━━ ENTRIES SHOWN
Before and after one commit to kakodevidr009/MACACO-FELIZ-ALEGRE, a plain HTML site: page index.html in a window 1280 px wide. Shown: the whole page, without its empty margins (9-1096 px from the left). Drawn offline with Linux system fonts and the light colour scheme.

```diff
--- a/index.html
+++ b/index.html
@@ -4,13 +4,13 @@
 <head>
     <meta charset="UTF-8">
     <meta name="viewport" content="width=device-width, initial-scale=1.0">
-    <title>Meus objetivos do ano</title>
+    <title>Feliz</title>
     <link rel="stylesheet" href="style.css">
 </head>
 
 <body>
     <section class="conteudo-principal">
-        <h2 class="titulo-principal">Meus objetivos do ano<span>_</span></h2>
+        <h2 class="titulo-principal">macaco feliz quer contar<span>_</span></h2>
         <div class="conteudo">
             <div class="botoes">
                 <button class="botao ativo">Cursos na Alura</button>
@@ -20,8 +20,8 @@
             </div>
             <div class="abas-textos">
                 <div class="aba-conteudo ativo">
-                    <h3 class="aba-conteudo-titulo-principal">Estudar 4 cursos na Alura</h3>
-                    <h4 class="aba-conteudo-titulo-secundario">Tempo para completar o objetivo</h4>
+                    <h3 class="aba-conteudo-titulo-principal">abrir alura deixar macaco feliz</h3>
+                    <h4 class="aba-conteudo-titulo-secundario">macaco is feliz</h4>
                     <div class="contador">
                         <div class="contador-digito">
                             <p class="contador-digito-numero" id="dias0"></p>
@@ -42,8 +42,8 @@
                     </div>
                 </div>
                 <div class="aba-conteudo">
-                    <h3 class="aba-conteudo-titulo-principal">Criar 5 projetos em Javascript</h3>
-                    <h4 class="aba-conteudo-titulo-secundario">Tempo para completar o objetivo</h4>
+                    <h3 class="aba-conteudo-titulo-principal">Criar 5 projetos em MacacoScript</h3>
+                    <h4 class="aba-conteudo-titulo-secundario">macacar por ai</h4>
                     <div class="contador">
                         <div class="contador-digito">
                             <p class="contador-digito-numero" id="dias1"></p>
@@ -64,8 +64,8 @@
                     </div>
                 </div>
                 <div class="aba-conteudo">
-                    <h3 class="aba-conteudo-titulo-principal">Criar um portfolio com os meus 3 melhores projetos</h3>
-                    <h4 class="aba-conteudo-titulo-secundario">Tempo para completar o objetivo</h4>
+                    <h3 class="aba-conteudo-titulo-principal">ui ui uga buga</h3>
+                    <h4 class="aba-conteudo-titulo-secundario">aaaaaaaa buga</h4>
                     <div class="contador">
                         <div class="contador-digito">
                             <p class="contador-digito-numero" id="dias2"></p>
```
━━━━
━━ ENTRIES SHOWN
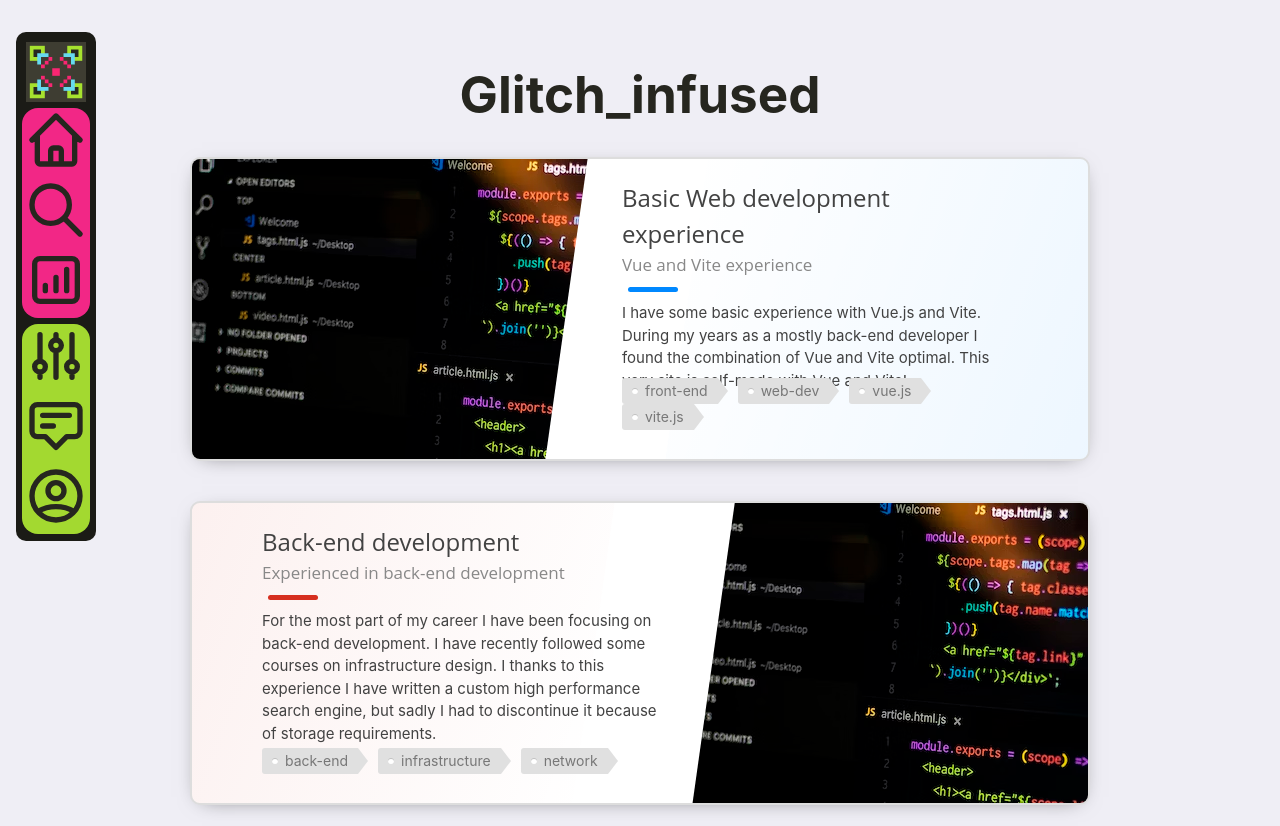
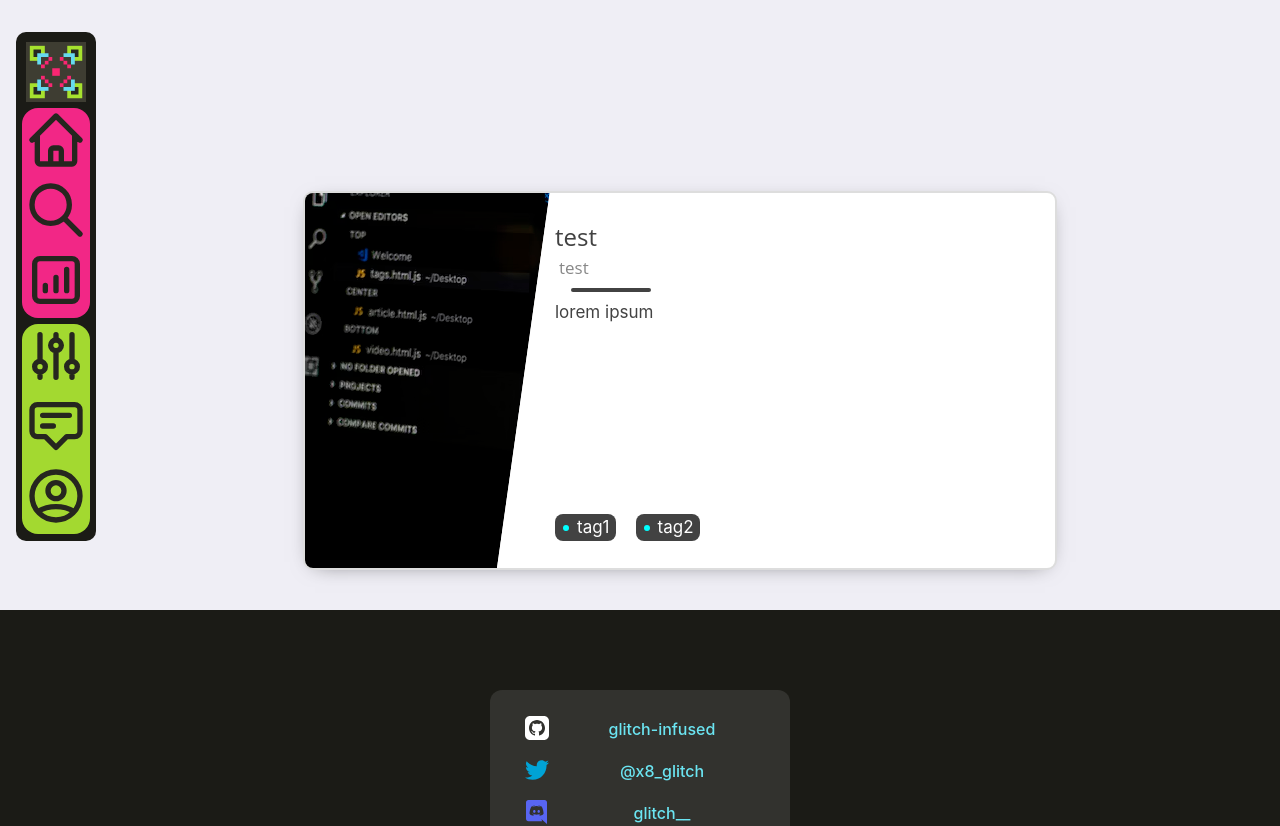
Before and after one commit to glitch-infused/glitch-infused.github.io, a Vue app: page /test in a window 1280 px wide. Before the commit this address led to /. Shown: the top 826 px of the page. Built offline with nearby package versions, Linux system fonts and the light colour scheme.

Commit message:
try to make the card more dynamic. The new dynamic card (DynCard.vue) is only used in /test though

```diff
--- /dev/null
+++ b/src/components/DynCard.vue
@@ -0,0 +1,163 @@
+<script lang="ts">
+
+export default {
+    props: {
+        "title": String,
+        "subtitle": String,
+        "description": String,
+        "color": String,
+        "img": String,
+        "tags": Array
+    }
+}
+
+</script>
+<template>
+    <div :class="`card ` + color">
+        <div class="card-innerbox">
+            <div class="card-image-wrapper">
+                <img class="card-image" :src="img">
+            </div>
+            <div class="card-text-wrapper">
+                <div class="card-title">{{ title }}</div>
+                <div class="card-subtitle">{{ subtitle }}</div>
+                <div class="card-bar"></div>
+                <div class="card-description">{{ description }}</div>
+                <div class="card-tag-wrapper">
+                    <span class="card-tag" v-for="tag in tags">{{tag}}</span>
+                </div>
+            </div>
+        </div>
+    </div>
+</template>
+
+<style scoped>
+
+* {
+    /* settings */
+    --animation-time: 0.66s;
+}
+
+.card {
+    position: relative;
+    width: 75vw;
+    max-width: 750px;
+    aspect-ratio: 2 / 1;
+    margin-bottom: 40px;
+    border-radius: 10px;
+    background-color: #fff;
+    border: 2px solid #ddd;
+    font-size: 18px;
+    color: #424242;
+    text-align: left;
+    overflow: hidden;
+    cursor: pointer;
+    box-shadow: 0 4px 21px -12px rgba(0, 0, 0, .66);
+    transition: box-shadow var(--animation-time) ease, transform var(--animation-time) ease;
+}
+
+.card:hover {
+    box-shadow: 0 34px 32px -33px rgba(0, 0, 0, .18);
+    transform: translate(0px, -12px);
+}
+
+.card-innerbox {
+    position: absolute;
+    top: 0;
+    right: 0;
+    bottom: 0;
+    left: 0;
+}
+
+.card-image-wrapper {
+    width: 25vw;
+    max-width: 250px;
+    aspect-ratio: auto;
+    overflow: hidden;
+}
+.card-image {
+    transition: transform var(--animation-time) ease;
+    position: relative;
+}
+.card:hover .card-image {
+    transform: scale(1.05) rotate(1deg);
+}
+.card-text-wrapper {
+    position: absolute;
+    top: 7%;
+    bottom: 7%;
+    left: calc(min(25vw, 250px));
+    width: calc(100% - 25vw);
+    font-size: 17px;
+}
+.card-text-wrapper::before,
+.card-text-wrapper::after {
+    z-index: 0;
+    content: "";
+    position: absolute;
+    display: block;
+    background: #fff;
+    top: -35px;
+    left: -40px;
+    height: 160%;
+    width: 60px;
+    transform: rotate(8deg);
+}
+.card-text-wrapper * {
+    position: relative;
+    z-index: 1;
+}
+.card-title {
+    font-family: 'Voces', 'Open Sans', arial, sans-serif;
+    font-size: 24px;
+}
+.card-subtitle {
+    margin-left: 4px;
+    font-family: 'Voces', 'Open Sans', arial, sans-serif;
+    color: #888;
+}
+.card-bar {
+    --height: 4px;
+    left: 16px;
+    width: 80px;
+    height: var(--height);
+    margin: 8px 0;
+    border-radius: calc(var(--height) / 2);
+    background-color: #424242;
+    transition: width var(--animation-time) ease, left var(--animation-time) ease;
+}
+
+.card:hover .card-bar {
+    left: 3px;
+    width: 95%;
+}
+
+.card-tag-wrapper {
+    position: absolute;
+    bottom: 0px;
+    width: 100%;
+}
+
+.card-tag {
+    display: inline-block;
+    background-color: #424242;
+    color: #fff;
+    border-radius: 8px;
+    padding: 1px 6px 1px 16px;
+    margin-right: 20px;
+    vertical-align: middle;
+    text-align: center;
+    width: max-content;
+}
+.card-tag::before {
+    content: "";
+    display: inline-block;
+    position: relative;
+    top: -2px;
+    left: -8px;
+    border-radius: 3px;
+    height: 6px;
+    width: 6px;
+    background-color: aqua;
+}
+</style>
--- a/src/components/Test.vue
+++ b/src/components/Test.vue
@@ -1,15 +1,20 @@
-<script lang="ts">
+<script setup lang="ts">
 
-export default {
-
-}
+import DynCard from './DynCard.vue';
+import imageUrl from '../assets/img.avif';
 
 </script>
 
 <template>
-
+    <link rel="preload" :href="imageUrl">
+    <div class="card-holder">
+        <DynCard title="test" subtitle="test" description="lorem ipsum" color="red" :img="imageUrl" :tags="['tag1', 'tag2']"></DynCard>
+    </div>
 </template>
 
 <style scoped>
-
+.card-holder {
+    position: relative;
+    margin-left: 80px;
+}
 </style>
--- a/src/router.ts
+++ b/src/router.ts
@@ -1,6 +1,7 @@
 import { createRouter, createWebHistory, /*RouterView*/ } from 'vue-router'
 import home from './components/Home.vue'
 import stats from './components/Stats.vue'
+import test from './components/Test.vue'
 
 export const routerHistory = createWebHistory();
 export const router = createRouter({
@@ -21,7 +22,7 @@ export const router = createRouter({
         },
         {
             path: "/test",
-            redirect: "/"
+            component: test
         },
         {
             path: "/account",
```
━━━━
■ **EXERCISE**
Wherever the word "components" appears in the entries above, copy that whole line.

■ **TASK SOLUTION**
+++ b/src/components/DynCard.vue
--- a/src/components/Test.vue
+++ b/src/components/Test.vue
 import home from './components/Home.vue'
 import stats from './components/Stats.vue'
+import test from './components/Test.vue'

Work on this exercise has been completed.